- _WHAT YOU SHOULD DO_
Say how many lines of the material include "blog". Give the number without any other text.

- _INPUT DATA_
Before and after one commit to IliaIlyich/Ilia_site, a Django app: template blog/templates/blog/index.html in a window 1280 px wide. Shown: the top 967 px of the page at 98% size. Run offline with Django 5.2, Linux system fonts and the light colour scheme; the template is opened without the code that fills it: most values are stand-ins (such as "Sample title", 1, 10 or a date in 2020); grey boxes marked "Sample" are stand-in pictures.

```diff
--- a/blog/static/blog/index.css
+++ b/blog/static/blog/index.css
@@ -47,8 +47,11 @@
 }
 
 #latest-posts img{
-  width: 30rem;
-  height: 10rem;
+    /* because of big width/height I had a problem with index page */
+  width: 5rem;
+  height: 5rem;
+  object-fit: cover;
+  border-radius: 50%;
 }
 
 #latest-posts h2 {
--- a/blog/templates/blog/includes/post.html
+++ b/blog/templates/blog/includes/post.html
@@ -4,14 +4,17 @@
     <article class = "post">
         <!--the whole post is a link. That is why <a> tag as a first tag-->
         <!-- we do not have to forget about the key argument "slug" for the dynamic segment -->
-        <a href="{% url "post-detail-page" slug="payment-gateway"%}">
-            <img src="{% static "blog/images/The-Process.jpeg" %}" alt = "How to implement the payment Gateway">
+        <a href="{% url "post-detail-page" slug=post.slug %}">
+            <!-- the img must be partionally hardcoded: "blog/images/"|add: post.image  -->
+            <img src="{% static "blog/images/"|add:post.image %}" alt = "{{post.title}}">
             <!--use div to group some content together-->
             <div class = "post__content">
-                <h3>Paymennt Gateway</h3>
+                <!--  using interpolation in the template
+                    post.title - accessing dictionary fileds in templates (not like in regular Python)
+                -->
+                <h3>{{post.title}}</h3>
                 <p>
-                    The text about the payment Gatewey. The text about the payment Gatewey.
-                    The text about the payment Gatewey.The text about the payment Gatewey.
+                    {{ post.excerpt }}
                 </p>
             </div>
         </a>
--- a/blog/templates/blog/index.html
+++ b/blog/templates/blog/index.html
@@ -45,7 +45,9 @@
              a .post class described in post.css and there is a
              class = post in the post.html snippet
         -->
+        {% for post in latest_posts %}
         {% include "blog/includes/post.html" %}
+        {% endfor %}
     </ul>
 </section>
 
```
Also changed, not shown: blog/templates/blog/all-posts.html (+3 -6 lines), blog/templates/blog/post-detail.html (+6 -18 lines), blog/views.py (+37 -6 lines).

- _TASK ANSWER_
12